Karen Coleman: Helmut, Dimitri, Mary -- all shackled to the sword
Spare a thought for Helmut -- a hard-working German who is padding around his Bavarian home where he's been living for the last five years. It's 6.30am and he's quietly tip-toeing about, conscious that a slight bang of the door could wake his wife and two children. The early starts don't bother Helmut. He's been doing them since he was 16 when he started his apprenticeship as a plumber. Now that he's 40, he can enjoy the trappings of his hard-earned money with his red-brick house in a respectable neighbourhood and good schools nearby.
But Helmut isn't happy. He's upset at Angela Merkel and her stooges from the Bundesbank preaching about the need for Germans to tighten their belts and pay more taxes to bail out states like Ireland and Greece.
Helmut doesn't see why Germany needs to rescue tax-dodging Greeks and profligate Paddys.
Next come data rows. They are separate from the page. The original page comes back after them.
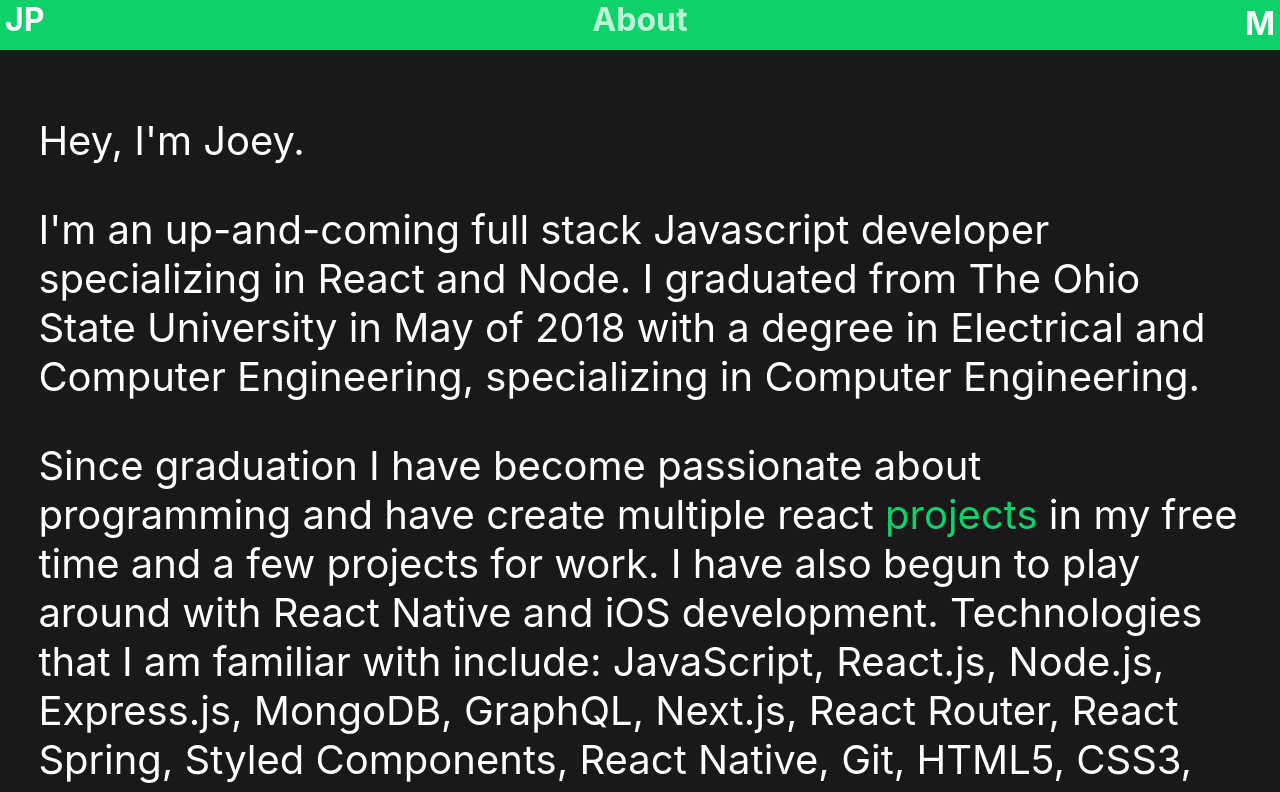
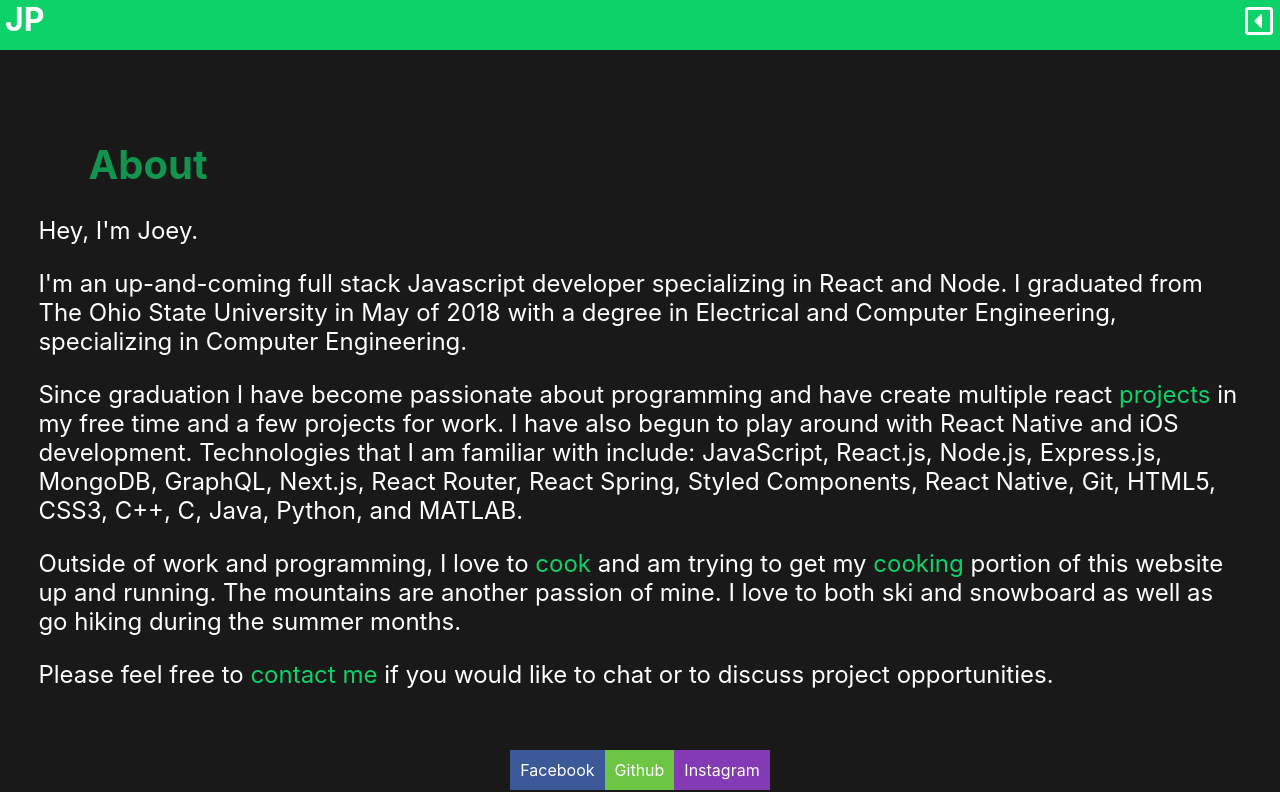
Before and after one commit to JoeyPilla/joseph-pilla, a React (Create React App) app: page /about in a window 1280 px wide. Shown: the top 792 px of the page. Built offline with nearby package versions, Linux system fonts and the light colour scheme.

Commit message:
moved title to page and added icon

```diff
--- a/package.json
+++ b/package.json
@@ -7,6 +7,7 @@
     "gh-pages": "^2.0.1",
     "react": "^16.8.3",
     "react-dom": "^16.8.3",
+    "react-icons": "^3.5.0",
     "react-router": "^4.3.1",
     "react-router-dom": "^4.3.1",
     "react-scripts": "^2.1.8",
--- a/src/Components/About.js
+++ b/src/Components/About.js
@@ -7,6 +7,7 @@ import { THEME } from '../util';
 export default function About({setColor, setCurrentPage}) {
   return (
     <PageContainer>
+      <Title>About</Title>
       <P>
         Hey, I'm Joey.
       </P>
@@ -68,5 +69,13 @@ const A = styled(Link)`
 `;
 
 const P = styled.p`
+  font-size: 1.5rem;
+`
+
+const Title = styled.h1`
+  color: ${THEME.about.color+'aa'};
+  height: 100%;
+  text-decoration: none;
+  padding-left: 50px;
   font-size: 2.5rem;
-`
+`;
--- a/src/Components/Contact.js
+++ b/src/Components/Contact.js
@@ -1,11 +1,11 @@
 import React from 'react'
 import PageContainer from './PageContainer';
-import { H1 } from '../Elements/headers';
 import styled from 'styled-components';
-import { THEME } from '../util';;
+import { THEME } from '../util';
 export default function Contact() {
   return (
     <PageContainer>
+            <Title>Contact</Title>
       <P>
         Feel free to contact me through my email at <A href='mailto:pilla.4@osu.edu'>pilla.4@osu.edu</A> or give me a call at <A href='tel:+12169736536'>216-973-6536</A>.
       </P>
@@ -20,6 +20,14 @@ const A = styled.a`
 `;
 
 const P = styled.p`
-  font-size: 3rem;
+  font-size: 1.5rem;
   text-align: center;
 `;
+
+const Title = styled.h1`
+  color: ${THEME.contact.color+'aa'};
+  height: 100%;
+  text-decoration: none;
+  padding-left: 50px;
+  font-size: 2.5rem;
+`;
--- a/src/Components/Header.js
+++ b/src/Components/Header.js
@@ -3,8 +3,7 @@ import styled from 'styled-components';
 import { Link } from 'react-router-dom';
 import { THEME } from '../util';
 import HeaderDiv from '../Elements/HeaderDiv';
-import TitleDiv from './TitleDiv';
-
+import { FaRegCaretSquareLeft } from "react-icons/fa";
 function useWindowWidth() {
   useEffect(() => {
     const handleResize = () => console.log(window.innerWidth);
@@ -43,13 +42,14 @@ export default function Header(props) {
         }}>
           JP
         </H1>
-        <TitleDiv currentPage={currentPage} />
             <Nav2>
-              {dropdown && list}
-              <H3 onClick={() => setdropdown(!dropdown)}>
-                M
-              </H3>
-            </Nav2>
+          {dropdown && list}
+        </Nav2>
+        <Nav2>
+          <H3 onClick={() => setdropdown(!dropdown)}>
+          <FaRegCaretSquareLeft/>
+          </H3>
+        </Nav2>
       </HeaderContainer>
     </>
   )
--- a/src/Components/Projects.js
+++ b/src/Components/Projects.js
@@ -8,6 +8,7 @@ import { THEME } from '../util';
 export default function Projects() {
   return (
     <PageContainer>
+      <Title>Projects</Title>
       <div>
         <P>
           <A href='https://github.com/JoeyPilla/devices'>
@@ -84,9 +85,17 @@ const A = styled.a`
   text-decoration: none;
 `;
 
+const Title = styled.h1`
+  color: ${THEME.projects.color+'aa'};
+  height: 100%;
+  text-decoration: none;
+  padding-left: 50px;
+  font-size: 2.5rem;
+`;
+
 const P = styled.p`
-  font-size: 2.5rem;
+  font-size: 2rem;
 `
 const P2 = styled.p`
-  font-size: 2rem;
+  font-size: 1.5rem;
 `
```
Also changed, not shown: 1 other file (tests, documents, lock files or other folders).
He needs to keep his money himself so that his kids can go to good schools and universities. He paid his fair share of taxes all of his life. He didn't gamble on properties. He didn't buy a holiday home abroad; in fact he usually goes camping with the children in Germany every year. He doesn't care about fiscal compacts and austerity measures. He doesn't give a damn if German banks lent to Irish banks and he certainly doesn't care if the Irish economy goes bust.